    When you look at a typical Retro budget and then you look at the productions, I think most people would be shocked to discover that approximately 60% of it went to rental, 10% to rights, 5% to AEA stipends, and 10% to administrative and printing costs leaving only 15% to the physical production! Occasionally a company member will ask me (usually when it's time to fundraise) why we don't do less costumes and scenery to save money. First of all I tell them if we did that it wouldn't be a RETRO production... I believe in the collaboration between designers, directors and actors. Second of all I tell them, so that saves us, what, maybe a grand in the long run? And that is if we literally do no scenery, pull costumes out of actors wardrobes and have not props whatsoever. And, oh, by the way, we do all period work, so costumes out of the actors closets isn't usually an option beyond maybe a pair of shoes or a string of pearls.

    It's that 60% (sometimes more!) in rentals that kills us... Daniel, how does Rising Phoenix do it?

  13. Heather, Daniel, this is an important conversation. Please check out Mercedes Rules and continue...

  14. My Friend Julian wrote this comment and e-mailed it to me. He's promoted theater in the UK and is currently promoting Rock and Roll band: J you know my experience is based on co-producing plays in England and Malta years ago. Not really relevant in these times or is it? With these postings I'm impressed with the initiatives shown, with the nimbleness, with the business creativity, with the concern for the product presented, with the cost cutting measures and with the survival instincts. Really impressive to say the least.

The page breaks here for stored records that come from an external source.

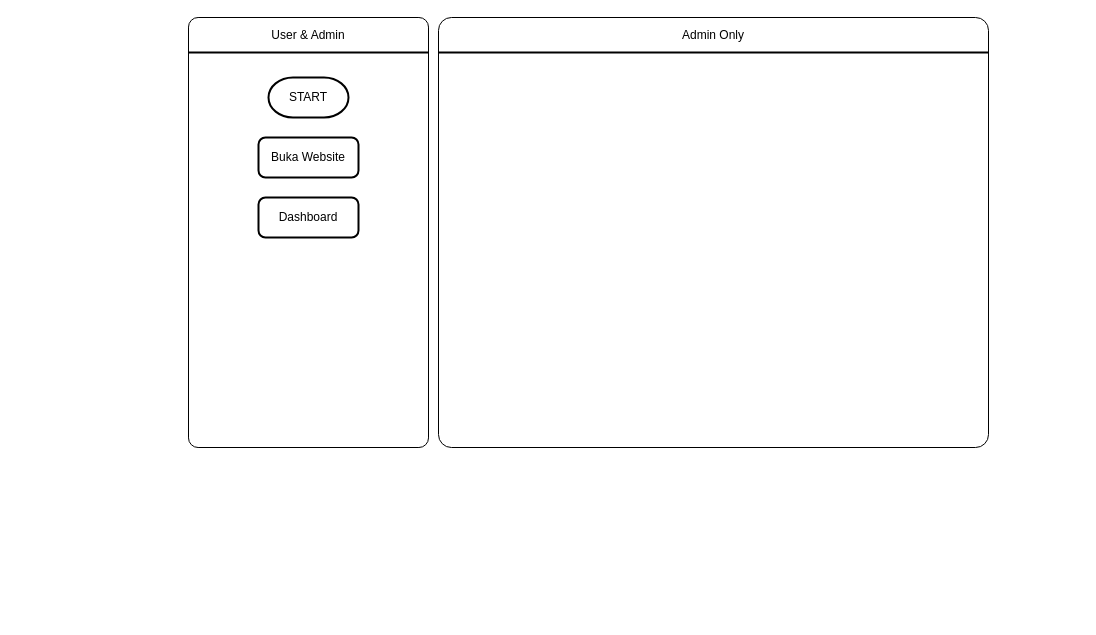
Earlier version of the draw.io diagram pbo.drawio (userunkn0w/flowchart). Source tidied: cells renumbered, new cells numbered last; positions are measured from the earlier drawing's top-left corner, leaving out a move shared by most shapes. Both pictures are drawn from the tidied source at 100%, with x=0, y=0 at pixel (188, 17).
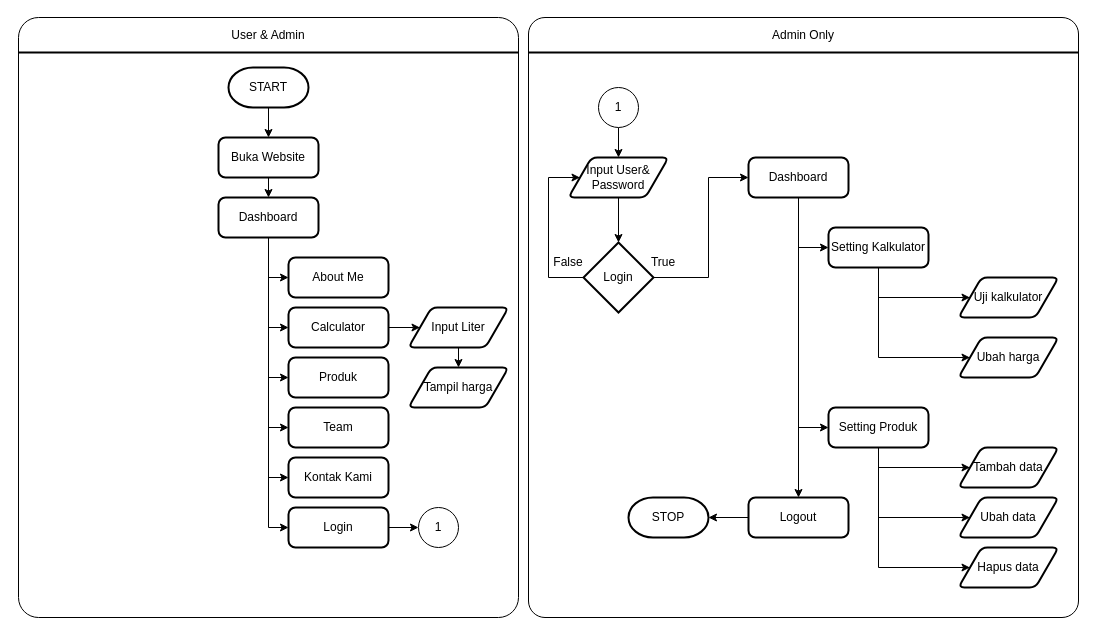
The same diagram, later.

Change to the diagram source:
```diff
@@
     <mxCell id="2" style="whiteSpace=wrap;html=1;fontSize=12;rounded=1;arcSize=3;" parent="1" vertex="1">
-      <mxGeometry x="250" width="550" height="430" as="geometry" />
+      <mxGeometry x="340" width="550" height="600" as="geometry" />
     </mxCell>
     <mxCell id="3" style="whiteSpace=wrap;html=1;fontSize=12;rounded=1;arcSize=4;" parent="1" vertex="1">
-      <mxGeometry width="240" height="430" as="geometry" />
+      <mxGeometry x="-170" width="500" height="600" as="geometry" />
     </mxCell>
     <mxCell id="4" style="line;strokeWidth=2;html=1;rounded=1;fontSize=12;" parent="1" vertex="1">
-      <mxGeometry x="250" y="30" width="550" height="10" as="geometry" />
+      <mxGeometry x="340" y="30" width="550" height="10" as="geometry" />
     </mxCell>
     <mxCell id="5" style="line;strokeWidth=2;html=1;rounded=1;fontSize=12;" parent="1" vertex="1">
-      <mxGeometry y="30" width="240" height="10" as="geometry" />
+      <mxGeometry x="-170" y="30" width="500" height="10" as="geometry" />
     </mxCell>
     <mxCell id="6" value="User &amp;amp; Admin" style="text;html=1;strokeColor=none;fillColor=none;align=center;verticalAlign=middle;whiteSpace=wrap;rounded=0;fontSize=12;" parent="1" vertex="1">
-      <mxGeometry x="65" y="3" width="110" height="30" as="geometry" />
+      <mxGeometry x="25" y="3" width="110" height="30" as="geometry" />
     </mxCell>
     <mxCell id="7" value="Admin Only" style="text;html=1;strokeColor=none;fillColor=none;align=center;verticalAlign=middle;whiteSpace=wrap;rounded=0;fontSize=12;" parent="1" vertex="1">
-      <mxGeometry x="470" y="3" width="110" height="30" as="geometry" />
+      <mxGeometry x="560" y="3" width="110" height="30" as="geometry" />
     </mxCell>
+    <mxCell id="11" style="edgeStyle=none;rounded=0;jettySize=auto;html=1;fontSize=12;entryX=0.5;entryY=0;entryDx=0;entryDy=0;" parent="1" edge="1" source="8" target="9">
+      <mxGeometry relative="1" as="geometry" />
+    </mxCell>
     <mxCell id="8" value="START" style="strokeWidth=2;html=1;shape=mxgraph.flowchart.terminator;whiteSpace=wrap;rounded=1;fontSize=12;" parent="1" vertex="1">
-      <mxGeometry x="80" y="60" width="80" height="40" as="geometry" />
+      <mxGeometry x="40" y="50" width="80" height="40" as="geometry" />
     </mxCell>
+    <mxCell id="12" style="edgeStyle=none;rounded=0;jettySize=auto;html=1;fontSize=12;entryX=0.5;entryY=0;entryDx=0;entryDy=0;" parent="1" edge="1" source="9" target="10">
+      <mxGeometry relative="1" as="geometry" />
+    </mxCell>
     <mxCell id="9" value="Buka Website" style="rounded=1;whiteSpace=wrap;html=1;absoluteArcSize=1;arcSize=14;strokeWidth=2;fontSize=12;" parent="1" vertex="1">
-      <mxGeometry x="70" y="120" width="100" height="40" as="geometry" />
+      <mxGeometry x="30" y="120" width="100" height="40" as="geometry" />
     </mxCell>
+    <mxCell id="13" style="edgeStyle=none;rounded=0;jettySize=auto;html=1;exitX=0.5;exitY=1;exitDx=0;exitDy=0;entryX=0;entryY=0.5;entryDx=0;entryDy=0;fontSize=12;" parent="1" edge="1" source="10" target="19">
+      <mxGeometry relative="1" as="geometry">
+        <Array as="points">
+          <mxPoint x="80" y="260" />
+        </Array>
+      </mxGeometry>
+    </mxCell>
+    <mxCell id="14" style="edgeStyle=none;rounded=0;jettySize=auto;html=1;entryX=0;entryY=0.5;entryDx=0;entryDy=0;fontSize=12;" parent="1" edge="1" source="10" target="21">
+      <mxGeometry relative="1" as="geometry">
+        <Array as="points">
+          <mxPoint x="80" y="310" />
+        </Array>
+      </mxGeometry>
+    </mxCell>
+    <mxCell id="15" style="edgeStyle=none;rounded=0;jettySize=auto;html=1;entryX=0;entryY=0.5;entryDx=0;entryDy=0;fontSize=12;" parent="1" edge="1" source="10" target="24">
+      <mxGeometry relative="1" as="geometry">
+        <Array as="points">
+          <mxPoint x="80" y="360" />
+        </Array>
+      </mxGeometry>
+    </mxCell>
+    <mxCell id="16" style="edgeStyle=none;rounded=0;jettySize=auto;html=1;entryX=0;entryY=0.5;entryDx=0;entryDy=0;fontSize=12;" parent="1" edge="1" source="10" target="25">
+      <mxGeometry relative="1" as="geometry">
+        <Array as="points">
+          <mxPoint x="80" y="410" />
+        </Array>
+      </mxGeometry>
+    </mxCell>
+    <mxCell id="17" style="edgeStyle=none;rounded=0;jettySize=auto;html=1;exitX=0.5;exitY=1;exitDx=0;exitDy=0;entryX=0;entryY=0.5;entryDx=0;entryDy=0;fontSize=12;" parent="1" edge="1" source="10" target="26">
+      <mxGeometry relative="1" as="geometry">
+        <Array as="points">
+          <mxPoint x="80" y="460" />
+        </Array>
+      </mxGeometry>
+    </mxCell>
+    <mxCell id="18" style="edgeStyle=none;rounded=0;jettySize=auto;html=1;entryX=0;entryY=0.5;entryDx=0;entryDy=0;fontSize=12;" parent="1" edge="1" source="10" target="23">
+      <mxGeometry relative="1" as="geometry">
+        <Array as="points">
+          <mxPoint x="80" y="510" />
+        </Array>
+      </mxGeometry>
+    </mxCell>
     <mxCell id="10" value="Dashboard" style="rounded=1;whiteSpace=wrap;html=1;absoluteArcSize=1;arcSize=14;strokeWidth=2;fontSize=12;" parent="1" vertex="1">
-      <mxGeometry x="70" y="180" width="100" height="40" as="geometry" />
+      <mxGeometry x="30" y="180" width="100" height="40" as="geometry" />
     </mxCell>
+    <mxCell id="19" value="About Me" style="rounded=1;whiteSpace=wrap;html=1;absoluteArcSize=1;arcSize=14;strokeWidth=2;fontSize=12;" parent="1" vertex="1">
+      <mxGeometry x="100" y="240" width="100" height="40" as="geometry" />
+    </mxCell>
+    <mxCell id="20" style="edgeStyle=none;rounded=0;jettySize=auto;html=1;exitX=1;exitY=0.5;exitDx=0;exitDy=0;entryX=0;entryY=0.5;entryDx=0;entryDy=0;fontSize=12;" parent="1" edge="1" source="21" target="28">
+      <mxGeometry relative="1" as="geometry" />
+    </mxCell>
+    <mxCell id="21" value="Calculator" style="rounded=1;whiteSpace=wrap;html=1;absoluteArcSize=1;arcSize=14;strokeWidth=2;fontSize=12;" parent="1" vertex="1">
+      <mxGeometry x="100" y="290" width="100" height="40" as="geometry" />
+    </mxCell>
+    <mxCell id="22" style="edgeStyle=none;rounded=0;jettySize=auto;html=1;fontSize=12;" parent="1" edge="1" source="23" target="30">
+      <mxGeometry relative="1" as="geometry" />
+    </mxCell>
+    <mxCell id="23" value="Login" style="rounded=1;whiteSpace=wrap;html=1;absoluteArcSize=1;arcSize=14;strokeWidth=2;fontSize=12;" parent="1" vertex="1">
+      <mxGeometry x="100" y="490" width="100" height="40" as="geometry" />
+    </mxCell>
+    <mxCell id="24" value="Produk" style="rounded=1;whiteSpace=wrap;html=1;absoluteArcSize=1;arcSize=14;strokeWidth=2;fontSize=12;" parent="1" vertex="1">
+      <mxGeometry x="100" y="340" width="100" height="40" as="geometry" />
+    </mxCell>
+    <mxCell id="25" value="Team" style="rounded=1;whiteSpace=wrap;html=1;absoluteArcSize=1;arcSize=14;strokeWidth=2;fontSize=12;" parent="1" vertex="1">
+      <mxGeometry x="100" y="390" width="100" height="40" as="geometry" />
+    </mxCell>
+    <mxCell id="26" value="Kontak Kami" style="rounded=1;whiteSpace=wrap;html=1;absoluteArcSize=1;arcSize=14;strokeWidth=2;fontSize=12;" parent="1" vertex="1">
+      <mxGeometry x="100" y="440" width="100" height="40" as="geometry" />
+    </mxCell>
+    <mxCell id="27" style="edgeStyle=none;rounded=0;jettySize=auto;html=1;exitX=0.5;exitY=1;exitDx=0;exitDy=0;entryX=0.5;entryY=0;entryDx=0;entryDy=0;fontSize=12;" parent="1" edge="1" source="28" target="29">
+      <mxGeometry relative="1" as="geometry" />
+    </mxCell>
+    <mxCell id="28" value="Input Liter" style="shape=parallelogram;html=1;strokeWidth=2;perimeter=parallelogramPerimeter;whiteSpace=wrap;rounded=1;arcSize=12;size=0.23;fontSize=12;" parent="1" vertex="1">
+      <mxGeometry x="220" y="290" width="100" height="40" as="geometry" />
+    </mxCell>
+    <mxCell id="29" value="Tampil harga" style="shape=parallelogram;html=1;strokeWidth=2;perimeter=parallelogramPerimeter;whiteSpace=wrap;rounded=1;arcSize=12;size=0.23;fontSize=12;" parent="1" vertex="1">
+      <mxGeometry x="220" y="350" width="100" height="40" as="geometry" />
+    </mxCell>
+    <mxCell id="30" value="1" style="ellipse;whiteSpace=wrap;html=1;rounded=1;fontSize=12;" parent="1" vertex="1">
+      <mxGeometry x="230" y="490" width="40" height="40" as="geometry" />
+    </mxCell>
+    <mxCell id="31" style="edgeStyle=none;rounded=0;jettySize=auto;html=1;entryX=0.5;entryY=0;entryDx=0;entryDy=0;fontSize=12;" parent="1" edge="1" source="32" target="34">
+      <mxGeometry relative="1" as="geometry" />
+    </mxCell>
+    <mxCell id="32" value="1" style="ellipse;whiteSpace=wrap;html=1;rounded=1;fontSize=12;" parent="1" vertex="1">
+      <mxGeometry x="410" y="70" width="40" height="40" as="geometry" />
+    </mxCell>
+    <mxCell id="33" style="edgeStyle=none;rounded=0;jettySize=auto;html=1;exitX=0.5;exitY=1;exitDx=0;exitDy=0;fontSize=12;" parent="1" edge="1" source="34" target="37">
+      <mxGeometry relative="1" as="geometry" />
+    </mxCell>
+    <mxCell id="34" value="Input User&amp;amp;&lt;br&gt;Password" style="shape=parallelogram;html=1;strokeWidth=2;perimeter=parallelogramPerimeter;whiteSpace=wrap;rounded=1;arcSize=12;size=0.23;fontSize=12;" parent="1" vertex="1">
+      <mxGeometry x="380" y="140" width="100" height="40" as="geometry" />
+    </mxCell>
+    <mxCell id="35" style="edgeStyle=none;rounded=0;jettySize=auto;html=1;exitX=0;exitY=0.5;exitDx=0;exitDy=0;exitPerimeter=0;entryX=0;entryY=0.5;entryDx=0;entryDy=0;fontSize=12;" parent="1" edge="1" source="37" target="34">
+      <mxGeometry relative="1" as="geometry">
+        <Array as="points">
+          <mxPoint x="360" y="260" />
+          <mxPoint x="360" y="160" />
+        </Array>
+      </mxGeometry>
+    </mxCell>
+    <mxCell id="36" style="edgeStyle=none;rounded=0;jettySize=auto;html=1;exitX=1;exitY=0.5;exitDx=0;exitDy=0;exitPerimeter=0;entryX=0;entryY=0.5;entryDx=0;entryDy=0;fontSize=12;" parent="1" edge="1" source="37" target="43">
+      <mxGeometry relative="1" as="geometry">
+        <Array as="points">
+          <mxPoint x="520" y="260" />
+          <mxPoint x="520" y="160" />
+        </Array>
+      </mxGeometry>
+    </mxCell>
+    <mxCell id="37" value="Login" style="strokeWidth=2;html=1;shape=mxgraph.flowchart.decision;whiteSpace=wrap;rounded=1;fontSize=12;" parent="1" vertex="1">
+      <mxGeometry x="395" y="225" width="70" height="70" as="geometry" />
+    </mxCell>
+    <mxCell id="38" value="False" style="text;html=1;strokeColor=none;fillColor=none;align=center;verticalAlign=middle;whiteSpace=wrap;rounded=0;fontSize=12;" parent="1" vertex="1">
+      <mxGeometry x="325" y="230" width="110" height="30" as="geometry" />
+    </mxCell>
+    <mxCell id="39" value="True" style="text;html=1;strokeColor=none;fillColor=none;align=center;verticalAlign=middle;whiteSpace=wrap;rounded=0;fontSize=12;" parent="1" vertex="1">
+      <mxGeometry x="420" y="230" width="110" height="30" as="geometry" />
+    </mxCell>
+    <mxCell id="40" style="edgeStyle=none;rounded=0;jettySize=auto;html=1;exitX=0.5;exitY=1;exitDx=0;exitDy=0;entryX=0;entryY=0.5;entryDx=0;entryDy=0;fontSize=12;" parent="1" edge="1" source="43" target="46">
+      <mxGeometry relative="1" as="geometry">
+        <Array as="points">
+          <mxPoint x="610" y="230" />
+        </Array>
+      </mxGeometry>
+    </mxCell>
+    <mxCell id="41" style="edgeStyle=none;rounded=0;jettySize=auto;html=1;exitX=0.5;exitY=1;exitDx=0;exitDy=0;entryX=0;entryY=0.5;entryDx=0;entryDy=0;fontSize=12;" parent="1" edge="1" source="43" target="50">
+      <mxGeometry relative="1" as="geometry">
+        <Array as="points">
+          <mxPoint x="610" y="410" />
+        </Array>
+      </mxGeometry>
+    </mxCell>
+    <mxCell id="42" style="edgeStyle=none;rounded=0;jettySize=auto;html=1;exitX=0.5;exitY=1;exitDx=0;exitDy=0;entryX=0.5;entryY=0;entryDx=0;entryDy=0;fontSize=12;" parent="1" edge="1" source="43" target="57">
+      <mxGeometry relative="1" as="geometry" />
+    </mxCell>
+    <mxCell id="43" value="Dashboard" style="rounded=1;whiteSpace=wrap;html=1;absoluteArcSize=1;arcSize=14;strokeWidth=2;fontSize=12;" parent="1" vertex="1">
+      <mxGeometry x="560" y="140" width="100" height="40" as="geometry" />
+    </mxCell>
+    <mxCell id="44" style="edgeStyle=none;rounded=0;jettySize=auto;html=1;entryX=0;entryY=0.5;entryDx=0;entryDy=0;fontSize=12;" parent="1" edge="1" source="46" target="51">
+      <mxGeometry relative="1" as="geometry">
+        <Array as="points">
+          <mxPoint x="690" y="280" />
+        </Array>
+      </mxGeometry>
+    </mxCell>
+    <mxCell id="45" style="edgeStyle=none;rounded=0;jettySize=auto;html=1;entryX=0;entryY=0.5;entryDx=0;entryDy=0;fontSize=12;" parent="1" edge="1" source="46" target="52">
+      <mxGeometry relative="1" as="geometry">
+        <Array as="points">
+          <mxPoint x="690" y="340" />
+        </Array>
+      </mxGeometry>
+    </mxCell>
+    <mxCell id="46" value="Setting Kalkulator" style="rounded=1;whiteSpace=wrap;html=1;absoluteArcSize=1;arcSize=14;strokeWidth=2;fontSize=12;" parent="1" vertex="1">
+      <mxGeometry x="640" y="210" width="100" height="40" as="geometry" />
+    </mxCell>
+    <mxCell id="47" style="edgeStyle=none;rounded=0;jettySize=auto;html=1;exitX=0.5;exitY=1;exitDx=0;exitDy=0;entryX=0;entryY=0.5;entryDx=0;entryDy=0;fontSize=12;" parent="1" edge="1" source="50" target="53">
+      <mxGeometry relative="1" as="geometry">
+        <Array as="points">
+          <mxPoint x="690" y="450" />
+        </Array>
+      </mxGeometry>
+    </mxCell>
+    <mxCell id="48" style="edgeStyle=none;rounded=0;jettySize=auto;html=1;exitX=0.5;exitY=1;exitDx=0;exitDy=0;entryX=0;entryY=0.5;entryDx=0;entryDy=0;fontSize=12;" parent="1" edge="1" source="50" target="54">
+      <mxGeometry relative="1" as="geometry">
+        <Array as="points">
+          <mxPoint x="690" y="500" />
+        </Array>
+      </mxGeometry>
+    </mxCell>
+    <mxCell id="49" style="edgeStyle=none;rounded=0;jettySize=auto;html=1;exitX=0.5;exitY=1;exitDx=0;exitDy=0;entryX=0;entryY=0.5;entryDx=0;entryDy=0;fontSize=12;" parent="1" edge="1" source="50" target="55">
+      <mxGeometry relative="1" as="geometry">
+        <Array as="points">
+          <mxPoint x="690" y="550" />
+        </Array>
+      </mxGeometry>
+    </mxCell>
+    <mxCell id="50" value="Setting Produk" style="rounded=1;whiteSpace=wrap;html=1;absoluteArcSize=1;arcSize=14;strokeWidth=2;fontSize=12;" parent="1" vertex="1">
+      <mxGeometry x="640" y="390" width="100" height="40" as="geometry" />
+    </mxCell>
+    <mxCell id="51" value="Uji kalkulator" style="shape=parallelogram;html=1;strokeWidth=2;perimeter=parallelogramPerimeter;whiteSpace=wrap;rounded=1;arcSize=12;size=0.23;fontSize=12;" parent="1" vertex="1">
+      <mxGeometry x="770" y="260" width="100" height="40" as="geometry" />
+    </mxCell>
+    <mxCell id="52" value="Ubah harga" style="shape=parallelogram;html=1;strokeWidth=2;perimeter=parallelogramPerimeter;whiteSpace=wrap;rounded=1;arcSize=12;size=0.23;fontSize=12;" parent="1" vertex="1">
+      <mxGeometry x="770" y="320" width="100" height="40" as="geometry" />
+    </mxCell>
+    <mxCell id="53" value="Tambah data" style="shape=parallelogram;html=1;strokeWidth=2;perimeter=parallelogramPerimeter;whiteSpace=wrap;rounded=1;arcSize=12;size=0.23;fontSize=12;" parent="1" vertex="1">
+      <mxGeometry x="770" y="430" width="100" height="40" as="geometry" />
+    </mxCell>
+    <mxCell id="54" value="Ubah data" style="shape=parallelogram;html=1;strokeWidth=2;perimeter=parallelogramPerimeter;whiteSpace=wrap;rounded=1;arcSize=12;size=0.23;fontSize=12;" parent="1" vertex="1">
+      <mxGeometry x="770" y="480" width="100" height="40" as="geometry" />
+    </mxCell>
+    <mxCell id="55" value="Hapus data" style="shape=parallelogram;html=1;strokeWidth=2;perimeter=parallelogramPerimeter;whiteSpace=wrap;rounded=1;arcSize=12;size=0.23;fontSize=12;" parent="1" vertex="1">
+      <mxGeometry x="770" y="530" width="100" height="40" as="geometry" />
+    </mxCell>
+    <mxCell id="56" style="edgeStyle=none;rounded=0;jettySize=auto;html=1;exitX=0;exitY=0.5;exitDx=0;exitDy=0;fontSize=12;" parent="1" edge="1" source="57" target="58">
+      <mxGeometry relative="1" as="geometry" />
+    </mxCell>
+    <mxCell id="57" value="Logout" style="rounded=1;whiteSpace=wrap;html=1;absoluteArcSize=1;arcSize=14;strokeWidth=2;fontSize=12;" parent="1" vertex="1">
+      <mxGeometry x="560" y="480" width="100" height="40" as="geometry" />
+    </mxCell>
+    <mxCell id="58" value="STOP" style="strokeWidth=2;html=1;shape=mxgraph.flowchart.terminator;whiteSpace=wrap;rounded=1;fontSize=12;" parent="1" vertex="1">
+      <mxGeometry x="440" y="480" width="80" height="40" as="geometry" />
+    </mxCell>
```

    I have only one observation having re-read these comments over again. I can't find any mention of the theatre goer. The paying customer. How to attract them in down times with little or no money available. One small example In a previous life.... we used to welcome the customers when they arrived. Asked them if they were enjoying the show at half time and saw them out at the end thanking them for coming. We all know the value of getting good word of mouth comments when our paying customers talked to their friends the next day.

    I can't remember when any big theatre or small theatre welcomed me when I arrived or wished me well at the end. I think on the occasions you and I have been to OOB productions this has been the exclusive preserve reserved for friends and family. Or theatre people thanking theatre people. But heck I could be wrong.

    I do know that on Broadway I have yet to meet a friendly theatre reservations person. Many of the ushers must have been hired from the body that issues parking tickets etc. The only time Broadway reaches out to touch the regular audience is that time when after the performance one of the stars of the show gives a witty and concerned speech on behalf of actors less fortunate than her or himself. Then on the way out there is audience interaction when a paying customer puts some money in a collection jar for this deserving cause and in return gets a smile and a thank you from a supporting cast member.

    There might be a lesson tucked away here somewhere.......perhaps a lesson that's not star dependent. One lesson might be..... that if you haven't won it in the streets you haven't won it. Certainly in the rock music biz these day which has gone through and is going through tumultuous change it's all about creating a following fan by fan from the bottom up. Now the fans have the power not the labels. No more " the people shall have not what they want but what's good for them " to quote Oliver Cromwell.

    Jonathan keep up the good work my friend. Got to get back to my never ending band endeavors. J

    PS Of course Alan Mulally CEO of Ford knew the value of a satisfied customer and built this into his turnaround plan.

    On February 2, 2009, WOOD-TV News in Grand Rapids, MI reported that Mulally personally called Michael Snapper, a customer who recently chose to purchase a Ford Fusion Hybrid over the Toyota Prius that he originally intended to buy. He left a voicemail on Michael's mobile saying a personal thank you from the CEO.